* _Your assignment_
Check the records below for the word "wrap" and state how many lines contain it, replying with the number only.

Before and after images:
───
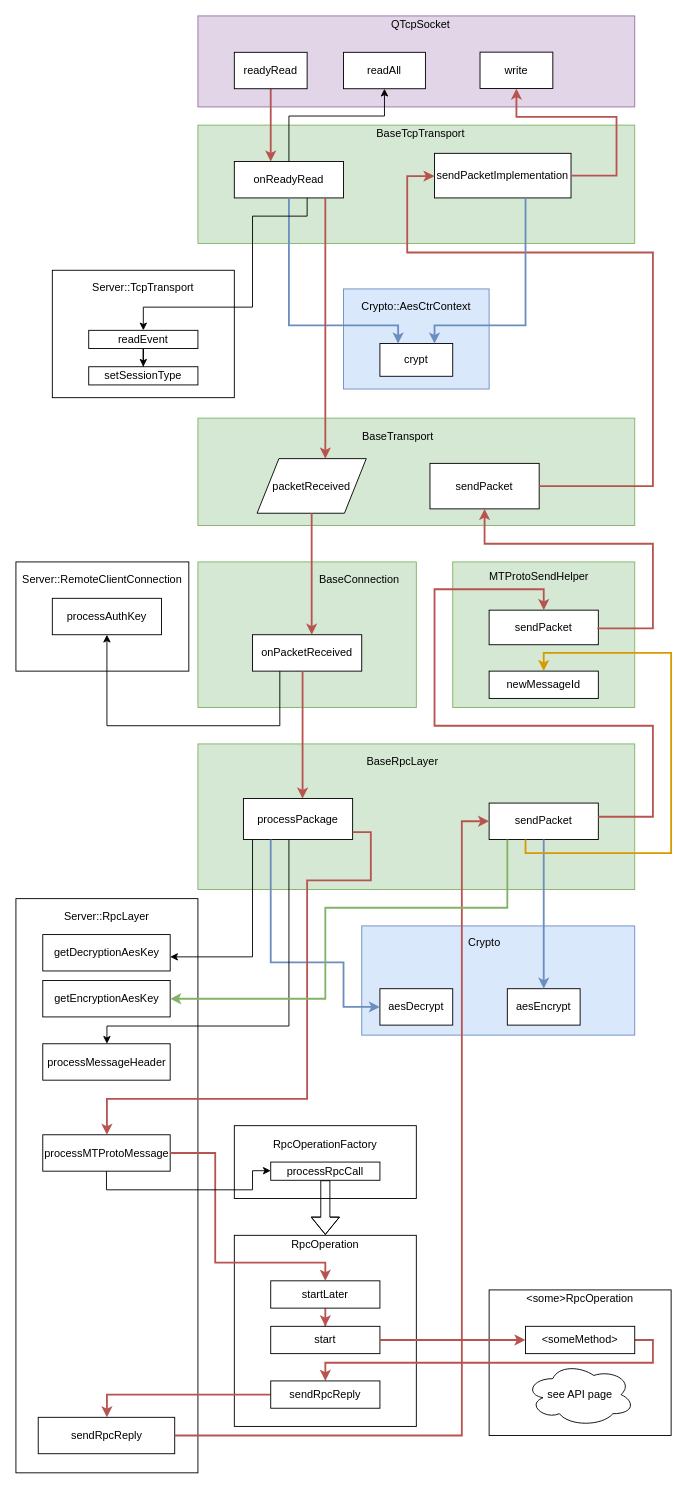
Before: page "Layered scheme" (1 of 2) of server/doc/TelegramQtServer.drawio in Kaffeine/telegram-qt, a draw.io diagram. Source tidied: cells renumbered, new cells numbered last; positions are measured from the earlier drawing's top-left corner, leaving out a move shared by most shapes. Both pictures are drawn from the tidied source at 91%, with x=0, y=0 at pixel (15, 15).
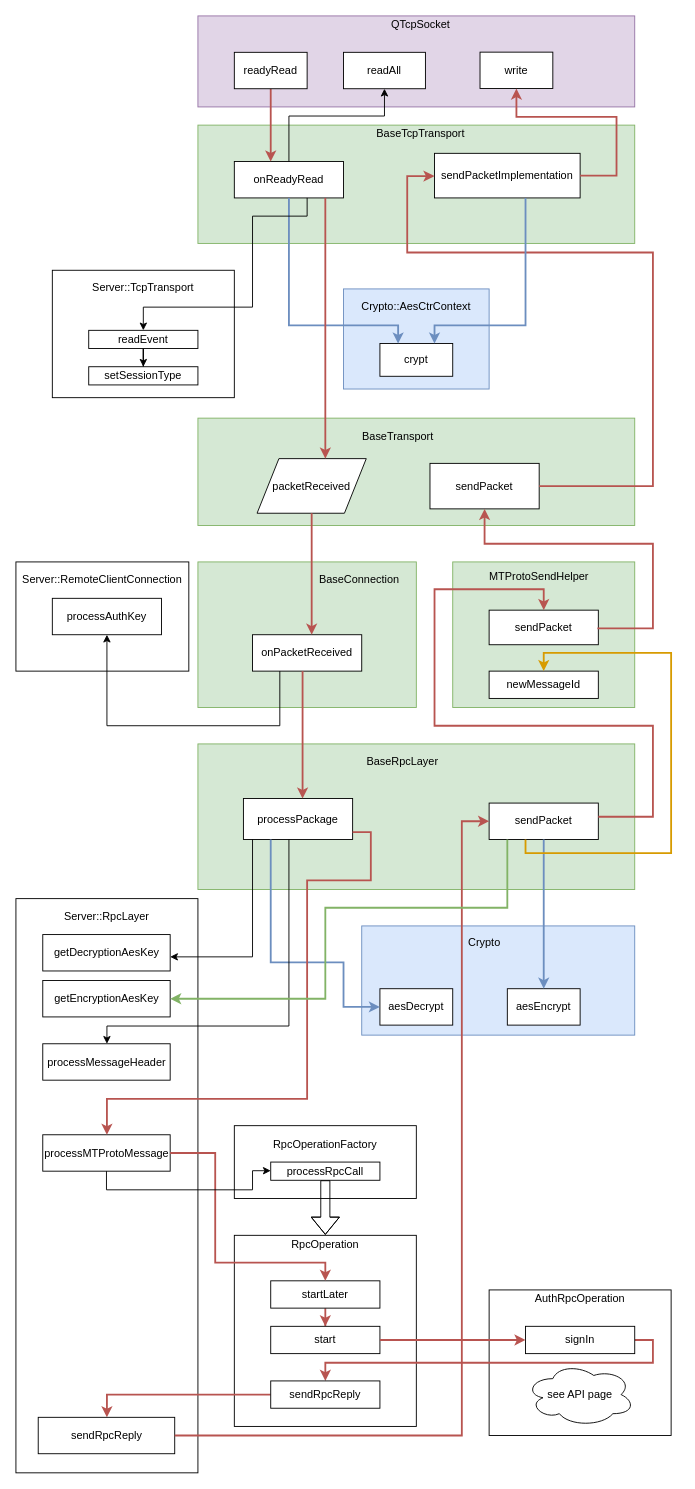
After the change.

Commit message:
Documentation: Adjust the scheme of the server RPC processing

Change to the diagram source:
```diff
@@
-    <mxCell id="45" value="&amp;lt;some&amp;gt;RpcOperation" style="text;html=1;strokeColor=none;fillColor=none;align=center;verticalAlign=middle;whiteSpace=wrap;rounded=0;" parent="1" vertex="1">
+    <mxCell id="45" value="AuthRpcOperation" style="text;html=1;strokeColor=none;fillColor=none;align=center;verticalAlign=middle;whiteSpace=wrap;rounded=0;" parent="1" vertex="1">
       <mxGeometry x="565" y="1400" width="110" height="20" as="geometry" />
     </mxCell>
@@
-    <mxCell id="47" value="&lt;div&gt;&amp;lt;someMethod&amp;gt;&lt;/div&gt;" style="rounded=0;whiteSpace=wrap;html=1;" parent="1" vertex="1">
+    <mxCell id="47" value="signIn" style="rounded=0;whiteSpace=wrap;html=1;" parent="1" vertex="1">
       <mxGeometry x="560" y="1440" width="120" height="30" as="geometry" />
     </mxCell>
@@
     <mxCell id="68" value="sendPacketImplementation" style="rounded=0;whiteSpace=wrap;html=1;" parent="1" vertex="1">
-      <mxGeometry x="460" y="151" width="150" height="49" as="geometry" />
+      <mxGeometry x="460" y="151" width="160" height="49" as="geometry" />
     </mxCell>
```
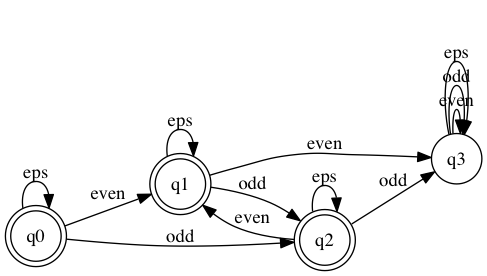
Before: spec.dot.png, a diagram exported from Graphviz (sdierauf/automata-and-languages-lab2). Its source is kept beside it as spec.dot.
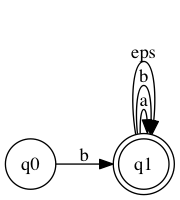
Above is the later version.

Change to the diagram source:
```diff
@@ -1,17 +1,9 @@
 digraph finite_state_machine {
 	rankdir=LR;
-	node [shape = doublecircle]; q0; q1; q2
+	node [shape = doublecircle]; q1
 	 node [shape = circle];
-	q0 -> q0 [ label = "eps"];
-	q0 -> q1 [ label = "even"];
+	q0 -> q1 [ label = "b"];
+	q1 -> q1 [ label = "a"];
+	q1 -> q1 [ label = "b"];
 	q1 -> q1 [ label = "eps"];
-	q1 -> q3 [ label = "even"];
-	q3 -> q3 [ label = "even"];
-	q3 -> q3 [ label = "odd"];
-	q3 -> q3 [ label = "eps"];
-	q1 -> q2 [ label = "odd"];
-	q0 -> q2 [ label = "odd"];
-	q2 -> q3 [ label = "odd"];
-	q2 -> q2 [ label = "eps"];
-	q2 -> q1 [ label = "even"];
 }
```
───
* _Finished exercise_
5